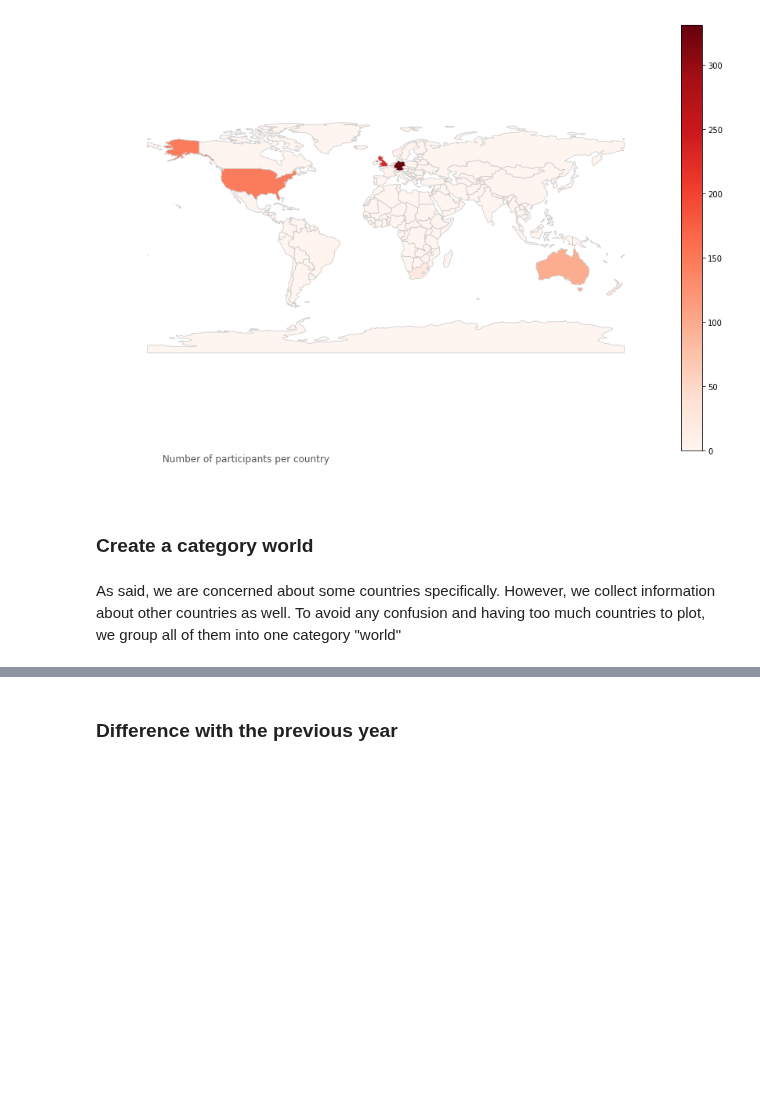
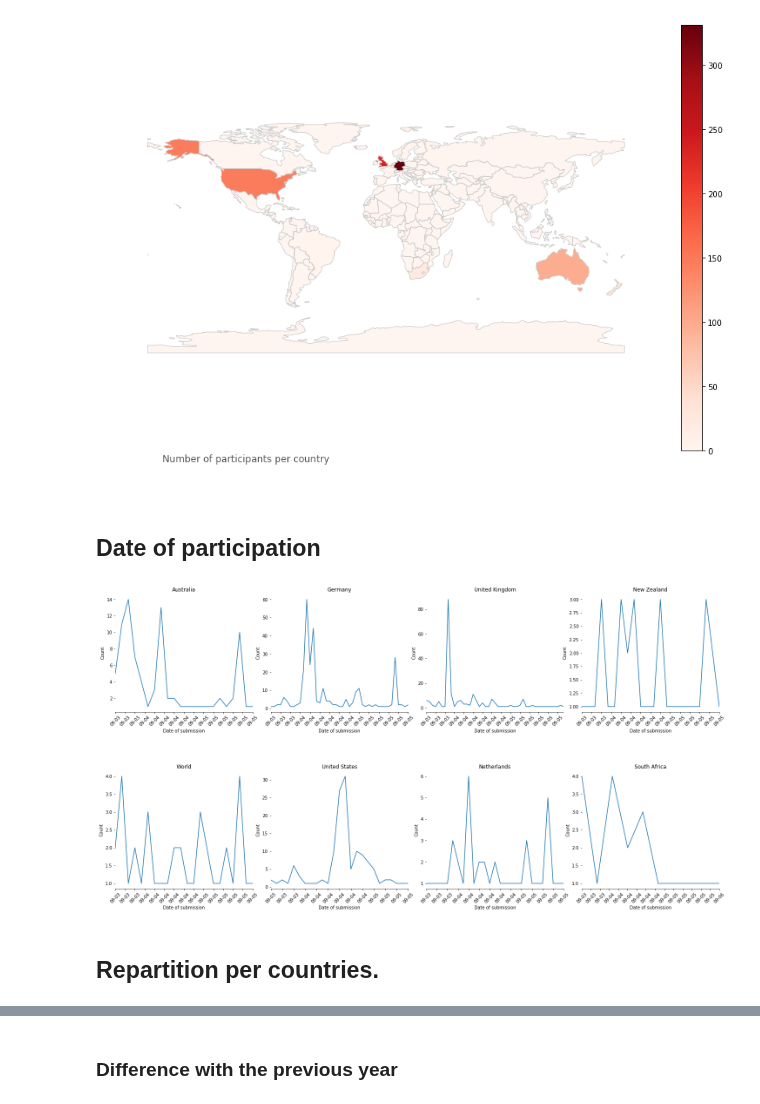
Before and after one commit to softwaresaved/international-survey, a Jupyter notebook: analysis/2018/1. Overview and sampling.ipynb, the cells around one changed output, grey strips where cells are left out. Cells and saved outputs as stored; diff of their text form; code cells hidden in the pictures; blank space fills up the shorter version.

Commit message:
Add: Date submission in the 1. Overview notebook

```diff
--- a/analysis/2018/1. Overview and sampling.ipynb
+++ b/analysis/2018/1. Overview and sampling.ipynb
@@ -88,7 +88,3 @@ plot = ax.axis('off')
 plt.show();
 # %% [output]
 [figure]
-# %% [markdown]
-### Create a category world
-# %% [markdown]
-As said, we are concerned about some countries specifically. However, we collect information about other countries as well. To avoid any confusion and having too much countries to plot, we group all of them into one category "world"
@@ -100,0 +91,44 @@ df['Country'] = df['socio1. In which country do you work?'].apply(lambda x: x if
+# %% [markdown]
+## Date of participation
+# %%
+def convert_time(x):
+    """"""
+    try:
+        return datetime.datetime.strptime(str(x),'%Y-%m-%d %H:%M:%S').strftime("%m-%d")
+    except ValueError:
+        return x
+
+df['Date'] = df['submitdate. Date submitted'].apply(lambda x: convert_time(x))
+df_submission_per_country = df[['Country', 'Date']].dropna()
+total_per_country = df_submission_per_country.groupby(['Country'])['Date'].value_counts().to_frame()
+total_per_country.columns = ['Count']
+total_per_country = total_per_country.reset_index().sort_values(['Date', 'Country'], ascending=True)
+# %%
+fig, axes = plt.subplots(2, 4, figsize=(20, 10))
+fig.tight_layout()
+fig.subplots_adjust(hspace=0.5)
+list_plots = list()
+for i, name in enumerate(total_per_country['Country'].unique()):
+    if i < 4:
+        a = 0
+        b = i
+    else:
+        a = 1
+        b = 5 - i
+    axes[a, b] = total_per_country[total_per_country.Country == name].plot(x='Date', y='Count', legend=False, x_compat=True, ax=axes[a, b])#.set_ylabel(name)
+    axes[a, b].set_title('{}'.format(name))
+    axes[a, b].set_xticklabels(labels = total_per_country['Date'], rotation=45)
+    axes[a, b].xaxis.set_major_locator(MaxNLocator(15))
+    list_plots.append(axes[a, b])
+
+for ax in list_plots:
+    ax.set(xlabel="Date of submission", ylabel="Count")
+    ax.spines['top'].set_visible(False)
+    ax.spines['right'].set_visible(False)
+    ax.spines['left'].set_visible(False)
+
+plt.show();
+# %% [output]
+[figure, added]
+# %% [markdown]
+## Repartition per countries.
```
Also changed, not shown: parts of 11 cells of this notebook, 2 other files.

--

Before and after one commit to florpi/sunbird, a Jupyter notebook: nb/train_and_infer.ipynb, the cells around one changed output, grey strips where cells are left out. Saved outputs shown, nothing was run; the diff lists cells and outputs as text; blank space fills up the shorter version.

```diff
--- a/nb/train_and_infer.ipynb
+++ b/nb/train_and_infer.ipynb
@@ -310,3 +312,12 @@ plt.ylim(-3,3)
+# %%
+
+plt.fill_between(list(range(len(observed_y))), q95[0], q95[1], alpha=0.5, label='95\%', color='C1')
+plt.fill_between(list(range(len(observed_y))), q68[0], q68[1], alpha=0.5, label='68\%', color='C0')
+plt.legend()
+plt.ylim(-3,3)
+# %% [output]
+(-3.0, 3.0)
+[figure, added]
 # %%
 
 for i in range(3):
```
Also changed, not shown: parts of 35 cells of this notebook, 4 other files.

#### What you have to do:
From the entries, copy out each line containing the word "output".

#### Written reply:
Before and after one commit to softwaresaved/international-survey, a Jupyter notebook: analysis/2018/1. Overview and sampling.ipynb, the cells around one changed output, grey strips where cells are left out. Cells and saved outputs as stored; diff of their text form; code cells hidden in the pictures; blank space fills up the shorter version.
 # %% [output]
+# %% [output]
Before and after one commit to florpi/sunbird, a Jupyter notebook: nb/train_and_infer.ipynb, the cells around one changed output, grey strips where cells are left out. Saved outputs shown, nothing was run; the diff lists cells and outputs as text; blank space fills up the shorter version.
+# %% [output]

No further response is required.